Assistant U.S. Attorney Steve Yarbrough argued at the hearing that Reyes might flee to Mexico if he were allowed to post bond. Until November last year, Reyes, who has dual citizenship, ran a law practice next to the U.S. border in Agua Prieta, Sonora, and he has friends and family south of the border.
But Abrams said that criminal charges against Reyes in Mexico prevent him from fleeing there.
U.S. Magistrate Nancy Fiora promised to decide today whether Reyes can post bond.
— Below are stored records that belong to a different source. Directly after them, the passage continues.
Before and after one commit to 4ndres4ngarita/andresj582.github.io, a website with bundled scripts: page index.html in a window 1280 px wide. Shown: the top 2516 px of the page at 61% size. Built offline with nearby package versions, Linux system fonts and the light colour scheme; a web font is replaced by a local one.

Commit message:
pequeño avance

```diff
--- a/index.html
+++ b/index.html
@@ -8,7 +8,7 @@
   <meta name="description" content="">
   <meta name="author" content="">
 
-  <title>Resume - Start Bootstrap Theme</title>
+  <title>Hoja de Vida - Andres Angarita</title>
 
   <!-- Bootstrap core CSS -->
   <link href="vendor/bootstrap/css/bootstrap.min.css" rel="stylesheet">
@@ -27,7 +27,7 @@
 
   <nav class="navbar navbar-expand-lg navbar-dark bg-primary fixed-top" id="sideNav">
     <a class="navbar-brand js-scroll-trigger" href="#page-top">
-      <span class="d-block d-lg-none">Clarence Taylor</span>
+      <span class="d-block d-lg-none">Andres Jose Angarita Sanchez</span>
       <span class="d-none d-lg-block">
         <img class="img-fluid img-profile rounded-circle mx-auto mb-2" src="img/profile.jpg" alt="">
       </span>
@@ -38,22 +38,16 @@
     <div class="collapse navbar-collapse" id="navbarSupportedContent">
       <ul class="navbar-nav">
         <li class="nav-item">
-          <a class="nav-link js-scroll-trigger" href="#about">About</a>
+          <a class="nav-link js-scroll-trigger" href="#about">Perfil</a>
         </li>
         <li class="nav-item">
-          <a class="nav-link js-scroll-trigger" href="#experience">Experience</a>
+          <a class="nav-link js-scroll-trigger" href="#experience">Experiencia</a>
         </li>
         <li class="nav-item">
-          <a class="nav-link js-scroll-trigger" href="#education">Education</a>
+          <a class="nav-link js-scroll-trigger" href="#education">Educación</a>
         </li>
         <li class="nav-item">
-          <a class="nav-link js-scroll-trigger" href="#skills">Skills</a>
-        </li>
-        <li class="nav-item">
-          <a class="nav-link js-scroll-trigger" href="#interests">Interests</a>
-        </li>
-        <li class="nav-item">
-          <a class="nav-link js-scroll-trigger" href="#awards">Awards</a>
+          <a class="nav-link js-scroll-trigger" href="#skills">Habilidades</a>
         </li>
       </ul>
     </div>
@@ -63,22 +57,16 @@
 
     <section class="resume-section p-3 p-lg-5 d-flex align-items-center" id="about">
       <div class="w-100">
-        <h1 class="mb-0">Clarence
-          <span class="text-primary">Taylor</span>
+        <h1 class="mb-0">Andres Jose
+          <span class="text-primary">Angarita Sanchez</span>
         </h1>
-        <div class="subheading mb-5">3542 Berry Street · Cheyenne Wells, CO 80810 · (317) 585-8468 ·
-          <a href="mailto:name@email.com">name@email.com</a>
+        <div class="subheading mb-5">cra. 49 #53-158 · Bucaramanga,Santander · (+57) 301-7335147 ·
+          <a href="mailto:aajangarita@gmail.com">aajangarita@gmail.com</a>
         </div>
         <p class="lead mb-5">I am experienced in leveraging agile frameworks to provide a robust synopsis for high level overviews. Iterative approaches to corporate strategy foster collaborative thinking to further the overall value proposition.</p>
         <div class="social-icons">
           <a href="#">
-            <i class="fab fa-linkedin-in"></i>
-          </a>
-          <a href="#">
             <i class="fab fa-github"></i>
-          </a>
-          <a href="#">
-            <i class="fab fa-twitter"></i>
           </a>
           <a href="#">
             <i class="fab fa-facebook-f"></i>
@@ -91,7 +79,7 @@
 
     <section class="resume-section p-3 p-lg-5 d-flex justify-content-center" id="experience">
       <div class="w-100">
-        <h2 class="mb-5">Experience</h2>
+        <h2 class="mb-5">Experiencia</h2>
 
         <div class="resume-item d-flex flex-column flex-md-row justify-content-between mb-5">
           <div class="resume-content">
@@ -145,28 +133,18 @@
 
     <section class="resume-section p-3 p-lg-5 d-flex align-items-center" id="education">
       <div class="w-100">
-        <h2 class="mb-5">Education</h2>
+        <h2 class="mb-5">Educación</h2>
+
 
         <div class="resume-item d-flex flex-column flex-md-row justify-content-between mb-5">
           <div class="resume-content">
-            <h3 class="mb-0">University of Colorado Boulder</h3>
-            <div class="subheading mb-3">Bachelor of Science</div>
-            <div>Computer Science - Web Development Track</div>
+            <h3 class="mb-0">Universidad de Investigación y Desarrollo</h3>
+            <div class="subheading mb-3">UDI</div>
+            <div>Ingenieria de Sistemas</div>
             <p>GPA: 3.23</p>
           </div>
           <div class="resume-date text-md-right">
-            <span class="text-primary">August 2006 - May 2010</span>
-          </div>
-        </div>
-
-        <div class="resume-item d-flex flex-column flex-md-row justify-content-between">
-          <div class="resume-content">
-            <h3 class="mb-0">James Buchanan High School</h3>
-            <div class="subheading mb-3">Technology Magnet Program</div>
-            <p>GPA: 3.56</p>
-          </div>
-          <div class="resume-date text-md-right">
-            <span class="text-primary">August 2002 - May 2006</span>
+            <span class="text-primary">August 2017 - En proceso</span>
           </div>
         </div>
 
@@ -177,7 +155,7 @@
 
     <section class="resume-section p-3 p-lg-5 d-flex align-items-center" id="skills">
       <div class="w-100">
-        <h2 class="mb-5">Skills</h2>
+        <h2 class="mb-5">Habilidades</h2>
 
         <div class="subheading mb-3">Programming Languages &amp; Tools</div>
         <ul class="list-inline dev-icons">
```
Also yesterday, Reyes decided not to contest his removal to New York, where the case will be tried.
Reyes' co-defendants in New York, Arlene Reingold and Arlene Lieberman, were arrested May 25. Each has posted a $150,000 bond and has been released.
Federal prosecutors accuse Reyes, Reingold and Lieberman of conspiring in 17 cases to bring Mexican babies across the border and adopt them out to American parents for $20,000 or more apiece. They are also charged with mail fraud and wire fraud.
Prosecutors allege the crimes amounted to a well-planned baby-trafficking network. Mexican investigators came to the same conclusion last year and charged Reyes and several associates.
Cooperating with the U.S. government has not paid off yet for Reyes.
Told by friends that federal agents were investigating him, Reyes and his lawyer contacted the Immigration and Naturalization Service in April, Abrams said.
On May 3, Reyes spoke with agents and prosecutors in Tucson for seven hours. But Reyes was unexpectedly arrested last Wednesday.
The criminal complaint against him cites the May conversation as evidence against Reyes.
``It's a shoddy way to treat somebody who's cooperating,'' Abrams said after yesterday's hearing.
Photo by David Sanders, The Arizona Daily Star: ``The whole thrust of our case is he never meant to cause any harm to anyone,'' said Reyes' attorney, Ivan Abrams